What is solder and soldering?
Soldering is the process of joining two metals together using a filler element with a high melting point. This filler element is the solder, which is a metal alloy. The alloys within solder usually contains the elements: Lead, Tin, Silver, Bismuth, Antimony Indium & Cadmium.
Lead and Tin are the main elements of that are used in a variety of Solders specifically for soft soldering. However the use of lead based solder is reducing to its environmental factor, therefore the popular growth in lead free solder. Even though the use of lead based solder is popular amongst small scale jobs.
The main criteria for choosing the type of solder is that the melting point of the solder should be lower than the melting point of the metal you are trying to join together.
Types of Solder – Alloy
Lead based solder is a type of solder made where the material is lead and tin based. You can get high grade solder where there is more tin than lead in the alloy or the general purpose solder where 99% of the alloy is lead with some tin. These types of solder are mainly used for electronic manufacturing applications to form a strong bond between the joints of other metals. Lead-based solder is not used with pipes that handle water.

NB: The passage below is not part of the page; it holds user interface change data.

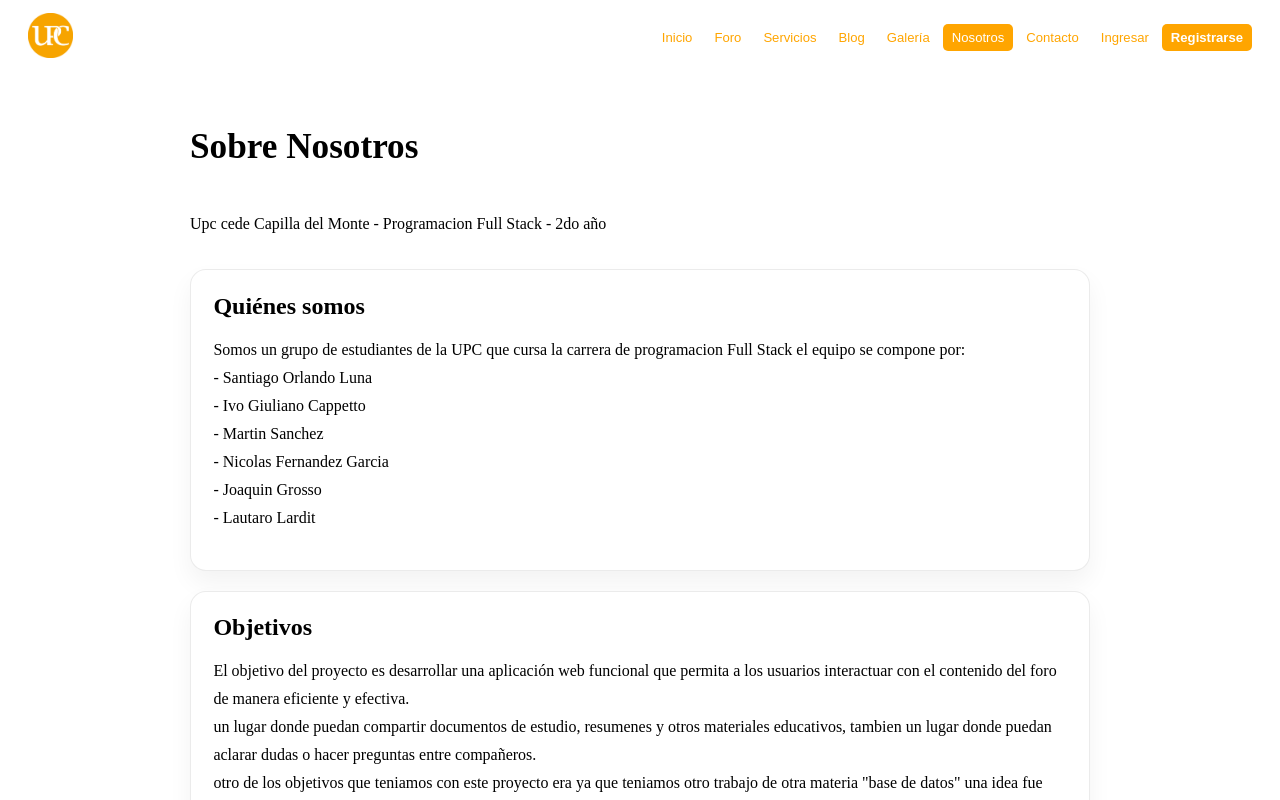
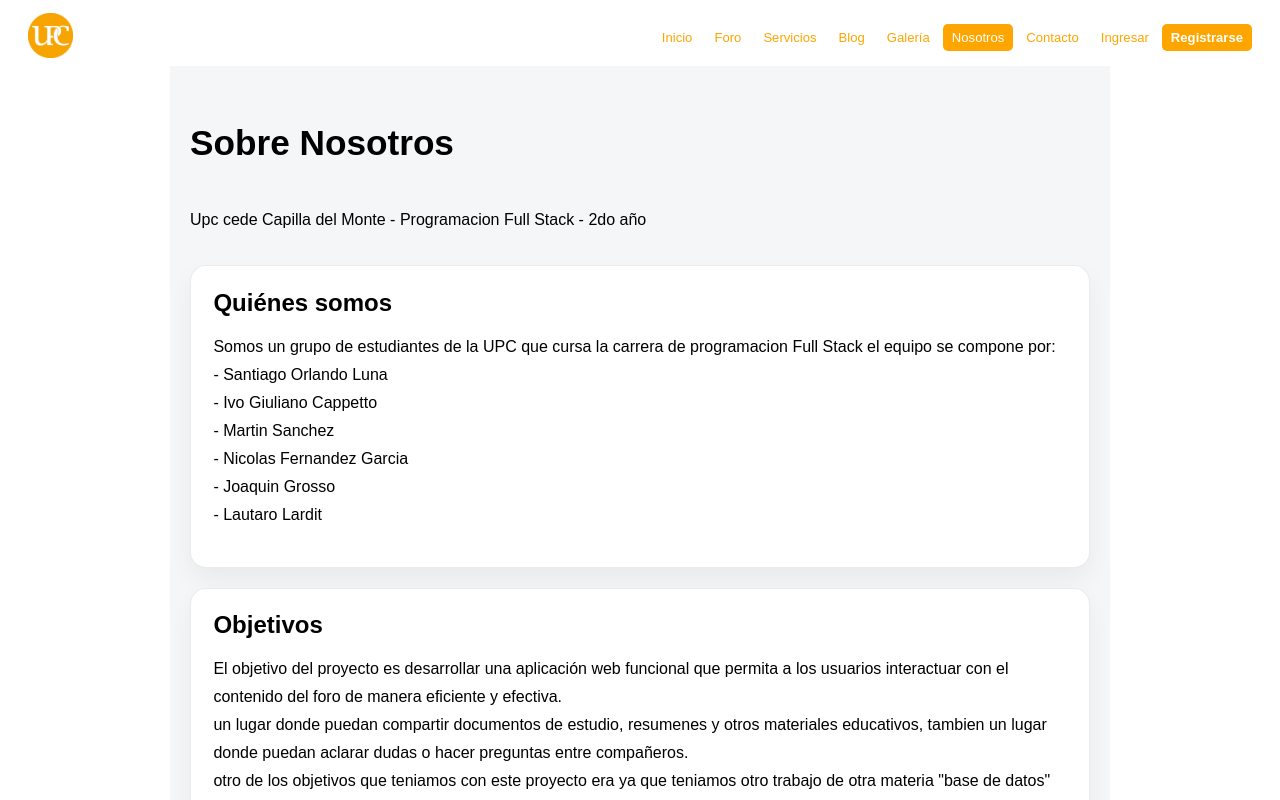
Before and after one commit to elsantos121/proyecto-foro-uni, an Angular app: page /nosotros in a window 1280 px wide. Shown: the top 800 px of the page. Built offline with nearby package versions, Linux system fonts and the light colour scheme.

Commit message:
pequeño cambio de fuente en el componente nosotros

```diff
--- a/src/app/pages/nosotros/nosotros.component.css
+++ b/src/app/pages/nosotros/nosotros.component.css
@@ -1,5 +1,10 @@
 .nosotros-page {
-  padding: 2rem 1.5rem;
+  font-family: Arial, sans-serif;
+  background: #f4f6f8;
+  min-height: 100vh;
+  max-width: 900px;
+  margin: 0 auto;
+  padding: 28px 20px;
 }
 
 .contenido {
```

Lead-free solders tend to be used in the plumbing industry regularly due to the element lead being poisonous and hazardous to people, especially children. Lead-free solders has a higher melting point than the solders that are lead based. Some of the examples of lead-free solders are:
Tin-Antimony solder: This type of solder contains 95% tin and 5% antimony. This type of solder is designed for plumbing uses where there is extreme temperature and frequent movement present. The melting range for this solder is 450°F to 464°F.
Copper-Tin solder: This type of solder contains 97% tin and 3% copper. This solder is designed for joining copper and brass plumbing parts together. The melting range for this solder is 440°F to 572°F.
Silver-bearing solder: This solder is mixture of 4 different alloys, silver, copper, bismuth and tin. This solder is used within low-lead brass applications. It has a melting range of 420°F to 460°F.
Other examples of lead-free solders include indium solder, spelter brass solder, platinum solder, gold solder.
Flux core solder is also known wire solder that has flux in the centre of the wire. Without this flux in the wire, this type of solder becomes very difficult to use. The metal surface that are usually soldered on have an oxide laser and heating these surfaces during the soldering process increases its thickness. The flux helps go through the oxide and clean the metal surface so the solder can bond correctly. The flux will melt first, the metal surfaces for a better joint.
Types of Solder – Core Style
There are 3 different types of core that are used within the solder. These are:
Acid Core Solder
Acid core solder is solder that is in the form of wires that created with an acid-based flux core. The acid-based flux works in removing the metal oxide layer formed on the surface of the metal and prevents further oxidation of the metal. Because of this, it helps produces joints that are very strong and tough to break.
Rosin Core Solder
Rosin core solder is solder that is in the form of wires that created with an a flux-core made from rosin. The advantage of using rosin core solders is that it does not cause corrosion. So it is most commonly used in soldering electrical appliances because it is difficult to remove the residue in electrical components.
Solid Core Solder
This type of solder wire is a wire that does not contain any flux within it and only contains solder alloy instead of a hollow core unlike the acid and rosin core. This type of solder require applying flux separately.
Types of Solder – Form
The most common type of solder are solder wires that is wrapped around a spool. Solder also comes in others forms such as:
- Solder sticks
- Solder strips
- Solder pellets
- Solder rods
- Solder foil
- Solder rings
- Solder ribbons